"This is notwithstanding our planned work on general merchandise, which has held back sales in the UK, and a small but discernible impact on frozen and chilled convenience food sales due to the customer response to equine DNA being detected in four products."

Matt Piner, research director at retail analyst Conlumino, said the horsemeat scandal has "undoubtedly played a significant role in derailing [Tesco's] improving trend".

"Despite only having a small number of affected products, the retailer was very much at the centre of the negative fallout from the scandal," said Piner.

"Whereas Sainsbury's and Morrisons were able to spin the episode into a positive, highlighting their product quality and supply chain transparency, for Tesco it merely raised some awkward questions and damaged shopper perceptions of the Tesco brand."

Tesco Group sales lifted 2.7%, excluding petrol, in the three months to March 31. However, its international sales were disappointing as the global economic slowdown weighed heavily on the business.

In Asia, like-for-like sales dropped 3.8%. Tesco blamed opening hour restrictions in Korea.

China sales were impacted by consumer fears over safety scares relating to bird flu and pork products.

European sales were down 3% at constant exchange rates as the continent's financial troubles rumble on.

Tesco already announced that it would exit the US market, where the business makes a loss, after its first profits slump for 20 years in 2012. Tesco said this exit strategy was "on track".

In the UK, Tesco is investing £1bn to revamp itself under its "Refresh" programme.

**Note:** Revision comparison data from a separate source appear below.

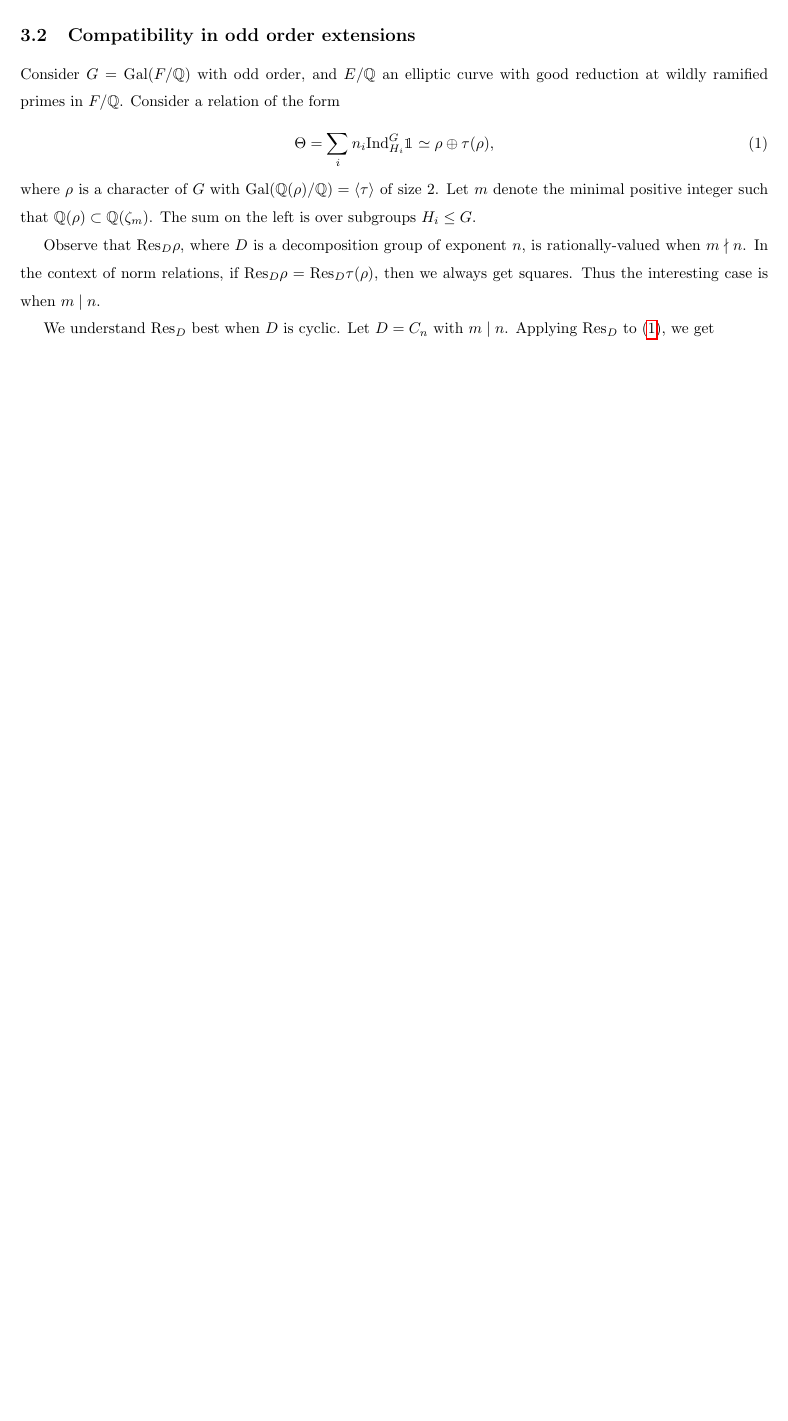
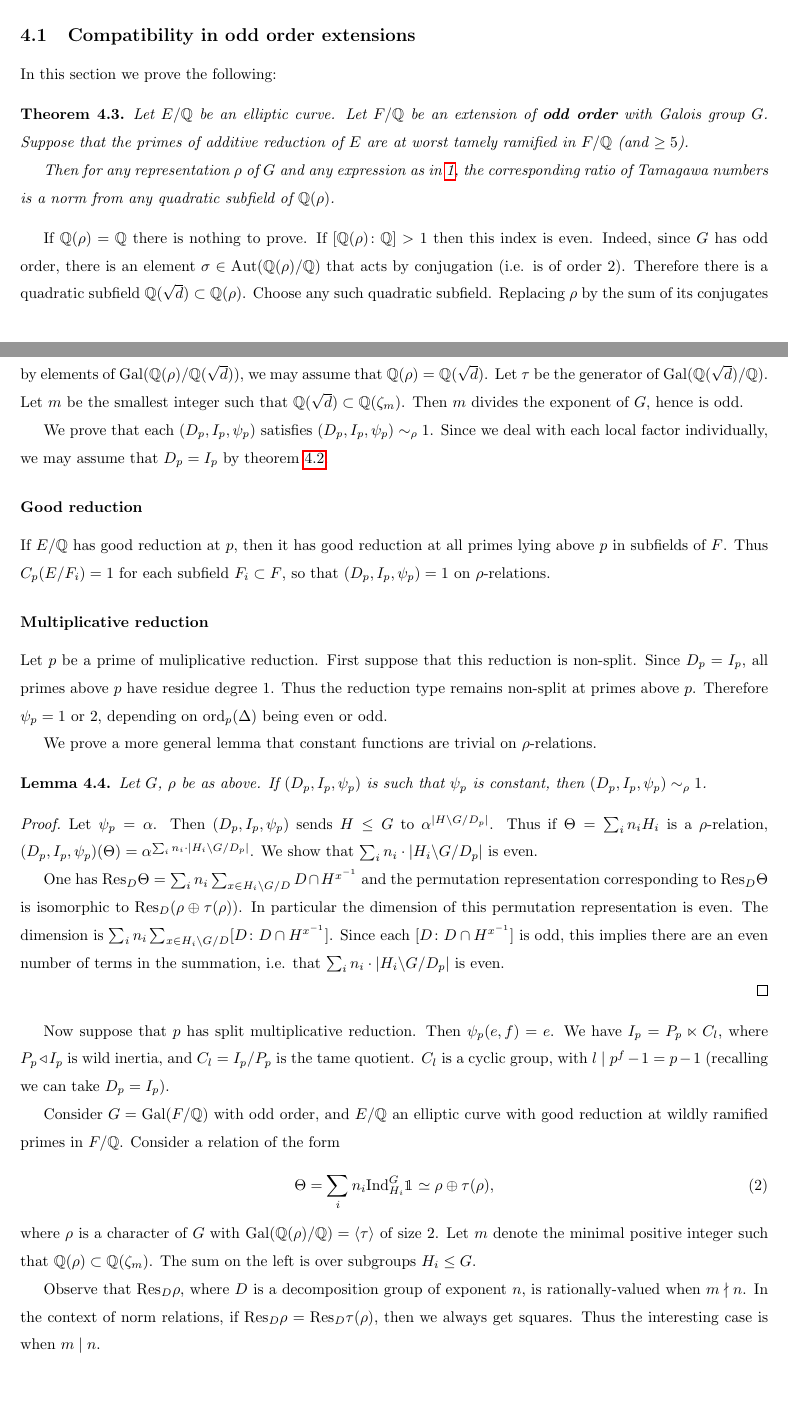
Before and after one commit to AlbertLB24/Arithmetic-Applications-of-Artin-Twists, a LaTeX document (main.tex, which reads section2/rep-theory.tex, section3/norm-relations.tex, section4/inf-order.tex): part of page 9 of 12 before the commit and two parts of pages 10 and 11 of 15 after it, the two joined at a grey line, cut so that both start at the same text, the shorter picture padded with empty space. The pictures show the PDF file main.pdf that the author committed with the source.

Commit message:
section 4

```diff
--- a/section2/rep-theory.tex
+++ b/section2/rep-theory.tex
@@ -29,6 +29,6 @@ Let $G$ be a finite group. The \textbf{Burnside ring} $B(G)$ is the ring of form
 There exists a bijection between the isomorphism classes of transitive $G$-sets and the conjugacy classes of subgroups $H \leq G$, where $H$ is the stabilizer of a point on which $G$ acts. Then any transitive $G$-set $X$ is isomorphic to the action of $G$ on $G/H$ for $H \leq G$, so that we can consider $B(G)$ to be a $\bZ$-module generated by the orbits of the action of $G$ on the elements $\{G/H : H \leq G\}$, where we consider $H$ up to conjugacy. For notational purposes, we then write elements $\Theta \in B(G)$ as $\Theta = \sum_i n_i H_i$ with $n_i \in \bZ$, $H_i \leq G$.
 
 Given a transitive $G$-set $G/H$ for $H\leq G$, we can look at the permutation representation $\bC[G/H]$ . This defines a homomorphism from the Burnside ring to the rational representation ring $R_{\bQ}(G)$ of $G$:
-\[ a \colon B(G) \to R_{\bQ}(G),  \ \ \ \ \ \sum_i n_i H_i \mapsto \sum_i n_i \Ind_{H_i}^G \trivial_{H_i}. \]
+\[ \bC[-] \colon B(G) \to R_{\bQ}(G),  \ \ \ \ \ \sum_i n_i H_i \mapsto \bC[\sum_i n_i H_i ] = \sum_i n_i \Ind_{H_i}^G \trivial_{H_i}. \]
 
 Elements in the kernel of this map are known as \textbf{Brauer relations}
--- a/section3/norm-relations.tex
+++ b/section3/norm-relations.tex
@@ -18,7 +16,7 @@ In particular, when $\psi \sim_{\rho} 1$, then we obtain a norm relation for all
 \end{example}
 
 \begin{example}
-    Let $G = C_p$ for $p$ a prime. Let $\rho$ be a character of degree $p$. There is a unique $\rho$-relation given by $\Theta = C_1 - C_p$. Let $\psi(H) = [G \colon H]$. Then $\psi(\Theta) = p$, which is a norm from $\bQ(\zeta_p)$ by Corollary \ref{p-norm}.
+    Let $G = C_p$ for $p$ a prime. Let $\rho$ be a character of degree $p$. There is a unique $\rho$-relation given by $\Theta = C_1 - C_p$. Let $\psi(H) = [G \colon H]$. Then $\psi(\Theta) = p$, which is a norm from $\bQ(\sqrt{p^*}) \subset \bQ(\zeta_p)$ by Corollary \ref{p-norm}.
 \end{example}
 
 \begin{example}\label{cyclic-relns}
@@ -31,4 +29,4 @@ Then $\{ \chi_d \colon d\mid n \}$ form a basis for the irreducible rational-val
 Let $E / \bQ$ be an elliptic curve, $G = \Gal(F / \bQ)$ for $F / \bQ$ a Galois extension. For $H \leq G$, the function $\psi \colon H \mapsto C(E / F^H)$ extends to a multiplicative function on the Burnside ring. Given a representation $\rho$ of $G$, one can ask when $\psi \sim_{\rho} 1$.
 \end{example}
 
-\subsubsection{D-local functions}\label{D-loc}
+\subsection{D-local functions}\label{D-loc}
--- /dev/null
+++ b/section4/inf-order.tex
@@ -0,0 +1,36 @@
+In [Dok-Wier-Ev], they establish a (dependent on some conjectures) test for forcing a point of infinite order.
+
+\begin{thm}\label{dew-thm}
+    Let $E / \bQ$ be an elliptic curve, $F / \bQ$ a Galois extension with Galois group $G$, $\rho$ an irreducible representation of $G$ and
+    \begin{equation}\label{rho-reln}
+        \left(\bigoplus_{g \in \Gal(\bQ(\rho) / \bQ)} \rho^g\right)^{\oplus m(\rho)} =
+        \left(\bigoplus_i \Ind_{H_i}^G \trivial \right) \ominus \left(\bigoplus_j \Ind_{H_j'}^G \trivial \right),
+    \end{equation}
+    for some $m(\rho) \in \bZ$ and subgroups $H_i, H_j' \leq G$.
+
+    If either $\prod_i C(E / F^{H_i}) / \prod_j  C(E / F^{H_j'})$ is not a norm from some quadratic field $\bQ(\sqrt{D}) \subset \bQ(\rho)$, or if it is not a rational square when $m(\rho)$ is even, then $E$ has a point of infinite order over $F$.
+\end{thm}
+
+In this paper, they give two examples of applications of this theorem. Of course, another means of forcing infinite order is via root numbers. We are currently unsure as to whether this norm test is weaker/equivalent/stronger than the test of root numbers. For example, in odd order extensions, root numbers don't tell us anything. We show in the next section that this norm test doesn't either, that is, the product of Tamagawa numbers is always a norm.
+
+\vspace{1em}
+
+As discussed in section \ref{D-loc}, the function on $B(G)$ sending $H \mapsto C(E / F^H)$ is the product of local functions depending on the decomposition group $D_p$ at a prime $p$. We denote each of these as $(D_p, I_p, \psi_p)$, as in definition \ref{D-I-fn}. Then the product of Tamagawa numbers in \ref{dew-thm} is the evaluation of $\prod_p (D_p, I_p, \psi_p)$ on $\sum_i H_i - \sum_j H_j'$.
+
+If we are interested in evaluating each $(D_p, I_p, \psi_p)$ individually, then we have some freedom to change our field extension to make computations easier. In particular,
+
+\begin{lemma}\label{DeqI}
+    In an odd degree unramified extension, Tamagawa numbers change only up to squares. In particular, if $[D_p \colon I_p]$ is odd, then $(D_p, I_p, \psi_p) \sim_{\rho} (D_p, D_p, \psi_p)$ for any $\rho$ with $\bQ(\rho)$ even.
+\end{lemma}
+
+\begin{proof}
+    Yadada
+\end{proof}
+
+
+%Let $F_i = F^{H_i}$, $F_j = F^{H_j'}$.
+%Note that $$\prod_i C(E / F_i) / \prod_j  C(E / F_j')  = \prod_p \left(\prod_i  C_{p}(E / F_i) /  \prod_j C_{p}(E / F_j')\right)$$
+%where $C_p(E / F_i) =\prod_{v | p} c_v(E / F_i)\cdot |\omega / \omega_{v, \min}|$.
+
+%Let $D_p$, $I_p$ be the decomposition and inertia subgroups of $G$ at $p$.
+%The function on the Burnside ring of $G$ sending $H$ to $C_p(E / F^H)$ is then of the form $(D_p, I_p, \psi_p).$
--- a/section3/odd-order.tex
+++ b/section4/odd-ext.tex
@@ -1,4 +1,41 @@
 \subsection{Compatibility in odd order extensions}
+
+In this section we prove the following:
+
+\begin{thm}
+    Let $E / \bQ$ be an elliptic curve. Let $F / \bQ$ be an extension of \textbf{odd order} with Galois group $G$. Suppose that the primes of additive reduction of $E$ are at worst tamely ramified in $F / \bQ$ (and $\geq 5$).
+
+    Then for any representation $\rho$ of $G$ and any expression as in \ref{rho-reln}, the corresponding ratio of Tamagawa numbers is a norm from any quadratic subfield of $\bQ(\rho)$.
+\end{thm}
+
+If $\bQ(\rho) = \bQ$ there is nothing to prove.
+If $[\bQ(\rho) \colon \bQ] > 1$ then this index is even. Indeed, since $G$ has odd order, there is an element $\sigma \in \Aut(\bQ(\rho) / \bQ)$ that acts by conjugation (i.e. is of order $2$). Therefore there is a quadratic subfield $\bQ(\sqrt{d}) \subset \bQ(\rho)$. Choose any such quadratic subfield. Replacing $\rho$ by the sum of its conjugates by elements of $ \Gal(\bQ(\rho) / \bQ(\sqrt{d}))$, we may assume that $\bQ(\rho) = \bQ(\sqrt{d})$. Let $\tau$ be the generator of $\Gal(\bQ(\sqrt{d}) / \bQ)$. Let $m$ be the smallest integer such that $\bQ(\sqrt{d}) \subset \bQ(\zeta_m)$. Then $m$ divides the exponent of $G$, hence is odd.
+
+We prove that each $(D_p, I_p, \psi_p)$  satisfies $(D_p, I_p, \psi_p) \sim_{\rho} 1$. Since we deal with each local factor individually, we may assume that $D_p = I_p$ by theorem \ref{DeqI}.
+
+\subsubsection*{Good reduction}
+If $E / \bQ$ has good reduction at $p$, then it has good reduction at all primes lying above $p$ in subfields of $F$. Thus $C_p(E / F_i) = 1$ for each subfield $F_i \subset F$, so that $(D_p, I_p, \psi_p) = 1$ on $\rho$-relations.
+
+\subsubsection*{Multiplicative reduction}
+
+Let $p$ be a prime of muliplicative reduction. First suppose that this reduction is non-split. Since $D_p = I_p$, all primes above $p$ have residue degree $1$. Thus the reduction type remains non-split at primes above $p$. Therefore $\psi_p = 1$ or $2$, depending on $\ord_p(\Delta)$ being even or odd.
+
+We prove a more general lemma that constant functions are trivial on $\rho$-relations.
+
+\begin{lemma}
+Let $G$, $\rho$ be as above. If $(D_p, I_p, \psi_p)$ is such that $\psi_p$ is constant, then $(D_p, I_p, \psi_p) \sim_{\rho} 1$.
+\end{lemma}
+
+\begin{proof}
+    Let $\psi_p = \alpha$. Then $(D_p, I_p, \psi_p)$ sends $H \leq G$ to $\alpha^{| H \backslash G / D_p|}$. Thus if $\Theta = \sum_i n_i H_i$ is a $\rho$-relation, $(D_p, I_p, \psi_p)(\Theta) = \alpha^{ \sum_i n_i \cdot | H_i \backslash G / D_p|}$. We show that $\sum_i n_i \cdot | H_i \backslash G / D_p|$ is even.
+
+    %Since $G$ is odd, each $| H_i \backslash G / D_p|$ is odd. On the other hand, $\rho \oplus \tau(\rho)$ has even dimension. Therefore $\sum_i |n_i|$ is even.
+    One has $\Res_D \Theta = \sum_i n_i \sum_{x \in H_i \backslash G / D} D \cap H^{x^{-1}}$ and the permutation representation corresponding to $\Res_D \Theta$ is isomorphic to $\Res_D (\rho \oplus \tau(\rho))$. In particular the dimension of this permutation representation is even. The dimension is $\sum_i n_i \sum_{x \in H_i \backslash G / D} [D \colon D \cap H^{x^{-1}} ]$. Since each $[D \colon D \cap H^{x^{-1}} ]$ is odd, this implies there are an even number of terms in the summation, i.e. that $\sum_i n_i \cdot | H_i \backslash G / D_p|$ is even.
+
+\end{proof}
+
+Now suppose that $p$ has split multiplicative reduction. Then $\psi_p(e, f) = e$. We have $I_p = P_p \ltimes C_l$, where $P_p \triangleleft I_p$ is wild inertia, and $C_l = I_p / P_p$ is the tame quotient. $C_l$ is a cyclic group, with $l \mid p^f - 1 = p - 1$ (recalling we can take $D_p = I_p$).
+
 
 Consider $G = \Gal(F / \bQ)$ with odd order, and $E / \bQ$ an elliptic curve with good reduction at wildly ramified primes in $F / \bQ$. Consider a relation of the form
 \begin{equation}\label{reln}
```
Also changed, not shown: main.tex (+6 -2 lines), section2/class-field-theory.tex (+8 -11 lines), main.pdf, section3/norm-relations.tex (8 more changed lines), section4/odd-ext.tex (16 more changed lines).
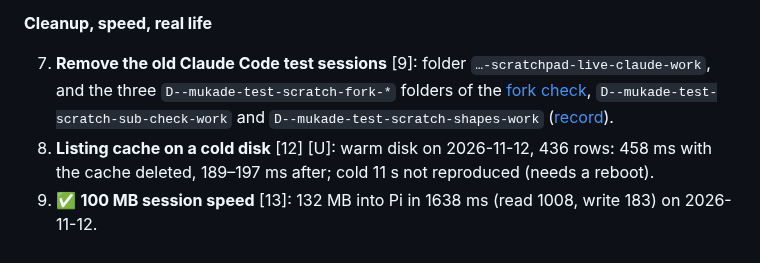
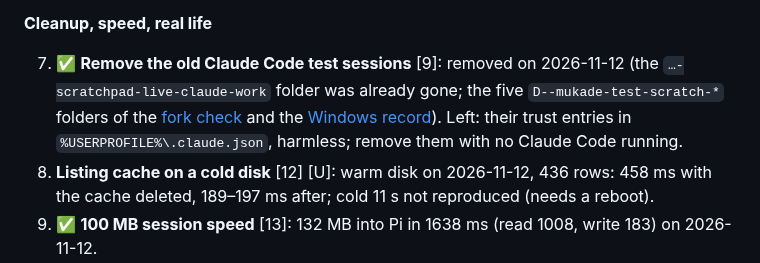
Before and after one commit to acaprino/mukade, a Markdown page: next.md, the part around the change. Rendered like a GitHub page.

```diff
--- a/next.md
+++ b/next.md
@@ -70,9 +70,11 @@ Records: [Linux](docs/verification/linux-2026-11-11.md) ·
 
 **Cleanup, speed, real life**
 
-7. **Remove the old Claude Code test sessions** [9]: folder `…-scratchpad-live-claude-work`, and the
-   three `D--mukade-test-scratch-fork-*` folders of the [fork check](docs/verification/2026-11-12-fork-link-live.md),
-   `D--mukade-test-scratch-sub-check-work` and `D--mukade-test-scratch-shapes-work` ([record](docs/verification/windows-2026-11-12.md)).
+7. ✅ **Remove the old Claude Code test sessions** [9]: removed on 2026-11-12 (the
+   `…-scratchpad-live-claude-work` folder was already gone; the five `D--mukade-test-scratch-*`
+   folders of the [fork check](docs/verification/2026-11-12-fork-link-live.md) and the
+   [Windows record](docs/verification/windows-2026-11-12.md)). Left: their trust entries in
+   `%USERPROFILE%\.claude.json`, harmless; remove them with no Claude Code running.
 8. **Listing cache on a cold disk** [12] [U]: warm disk on 2026-11-12, 436 rows: 458 ms with the
    cache deleted, 189–197 ms after; cold 11 s not reproduced (needs a reboot).
 9. ✅ **100 MB session speed** [13]: 132 MB into Pi in 1638 ms (read 1008, write 183) on 2026-11-12.
```
Also changed, not shown: docs/verification/windows-2026-11-12.md (+3 -2 lines).
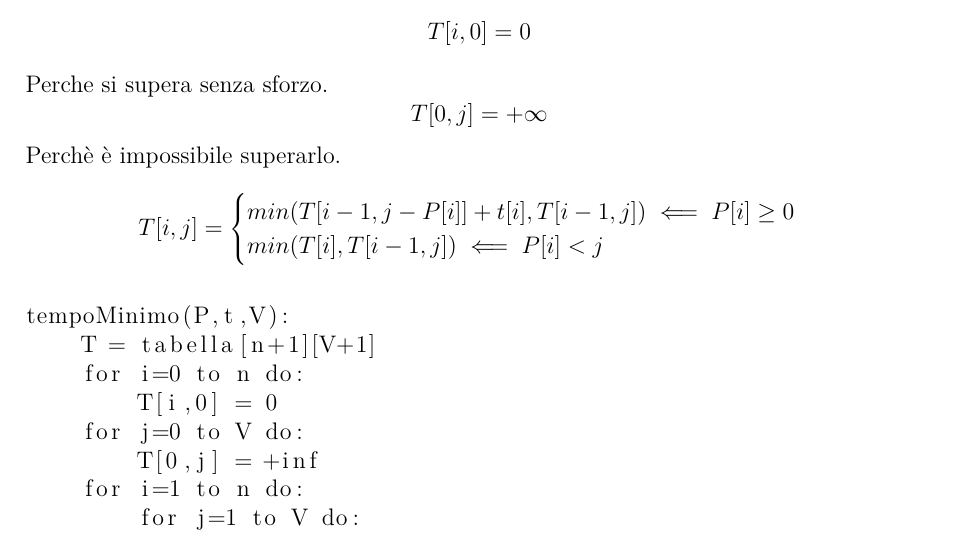
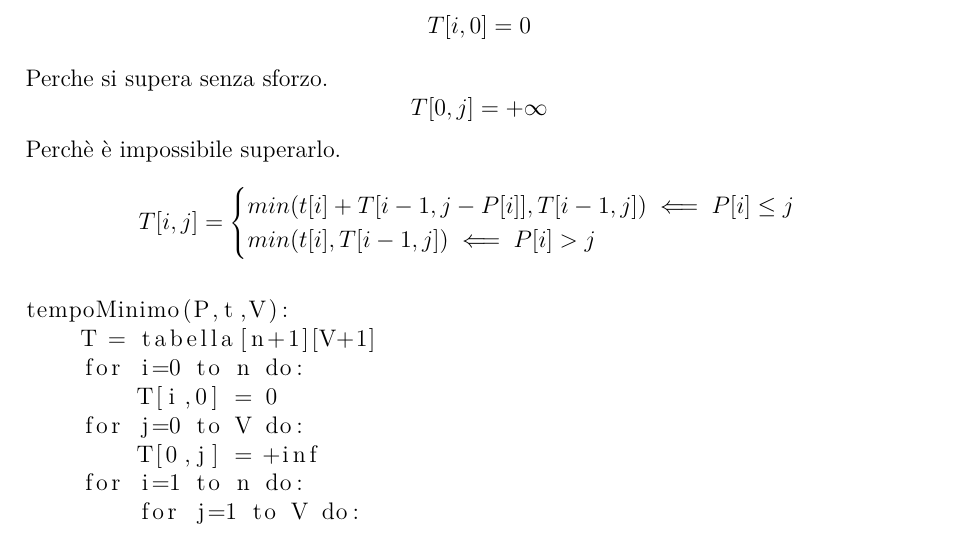
Before and after one commit to Dr1ps/ComputerScienceNotes, a LaTeX document (Programming-and-algorithms/Algorythms.tex): part of page 18 of 72, cut so that both start at the same text. Compiled offline with pdfLaTeX.

Commit message:
Updated Algorithms

```diff
--- a/Programming-and-algorithms/Algorythms.tex
+++ b/Programming-and-algorithms/Algorythms.tex
@@ -477,8 +477,8 @@ T[0,j] = +\infty
 Perchè è impossibile superarlo.
 \[
 T[i,j] = \begin{cases}
-    min(T[i-1,j-P[i]] + t[i], T[i-1,j]) \impliedby P[i] \geq 0\\
-    min(T[i],T[i-1,j]) \impliedby P[i] < j
+    min(t[i] + T[i-1,j-P[i]], T[i-1,j]) \impliedby P[i] \leq j\\
+    min(t[i],T[i-1,j]) \impliedby P[i] > j
 \end{cases}
 \]
 \begin{lstlisting}
```
Also changed, not shown: Programming-and-algorithms/Algorythms.pdf, 3 other files.
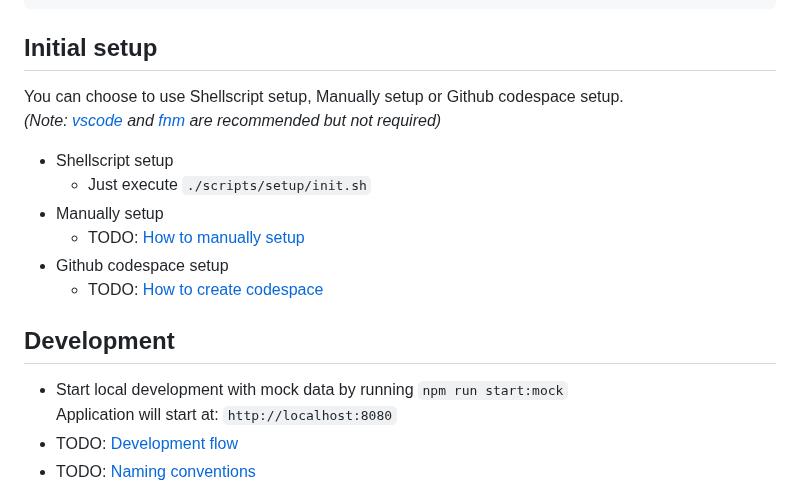
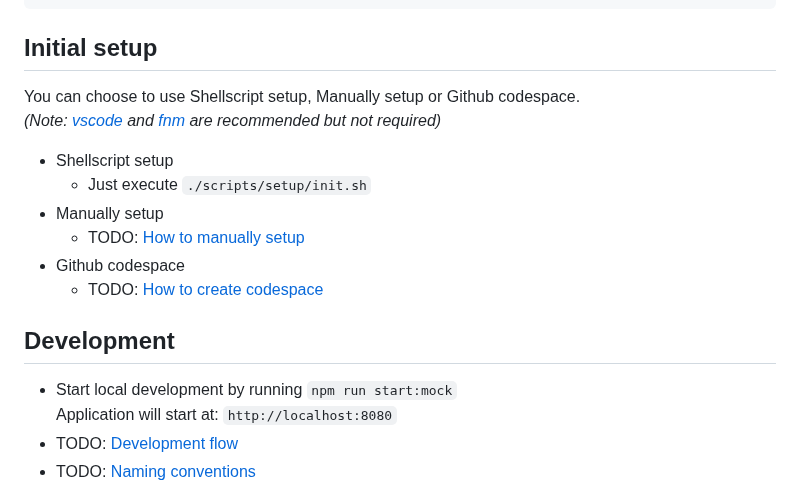
Before and after one commit to ochairo/vanillante, a Markdown page: README.md, the part around the change. Rendered like a GitHub page.

```diff
--- a/README.md
+++ b/README.md
@@ -73,19 +73,19 @@ and can be difficult to understand programming concepts.
 
 ## Initial setup
 
-You can choose to use Shellscript setup, Manually setup or Github codespace setup.
+You can choose to use Shellscript setup, Manually setup or Github codespace.
 _(Note: [vscode](https://github.com/microsoft/vscode) and [fnm](https://github.com/Schniz/fnm?tab=readme-ov-file#readme) are recommended but not required)_
 
 - Shellscript setup
   - Just execute `./scripts/setup/init.sh`
 - Manually setup
   - TODO: [How to manually setup](https://github.com/ochairo/vanillatte/tree/development?tab=readme-ov-file#vanillatte)
-- Github codespace setup
+- Github codespace
   - TODO: [How to create codespace](https://github.com/ochairo/vanillatte/tree/development?tab=readme-ov-file#vanillatte)
 
 ## Development
 
-- Start local development with mock data by running `npm run start:mock`
+- Start local development by running `npm run start:mock`
   Application will start at: `http://localhost:8080`
 - TODO: [Development flow](https://github.com/ochairo/vanillatte/tree/development?tab=readme-ov-file#vanillatte)
 - TODO: [Naming conventions](./docs/wiki/NAMING_CONVENTIONS.md)
```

In the first quarter it updated 40 Tesco Express convenience stores.

It noted a "stronger than expected sales uplift in our refreshed stores".

Tesco shares were down around 2% in early trading on the London Stock Exchange.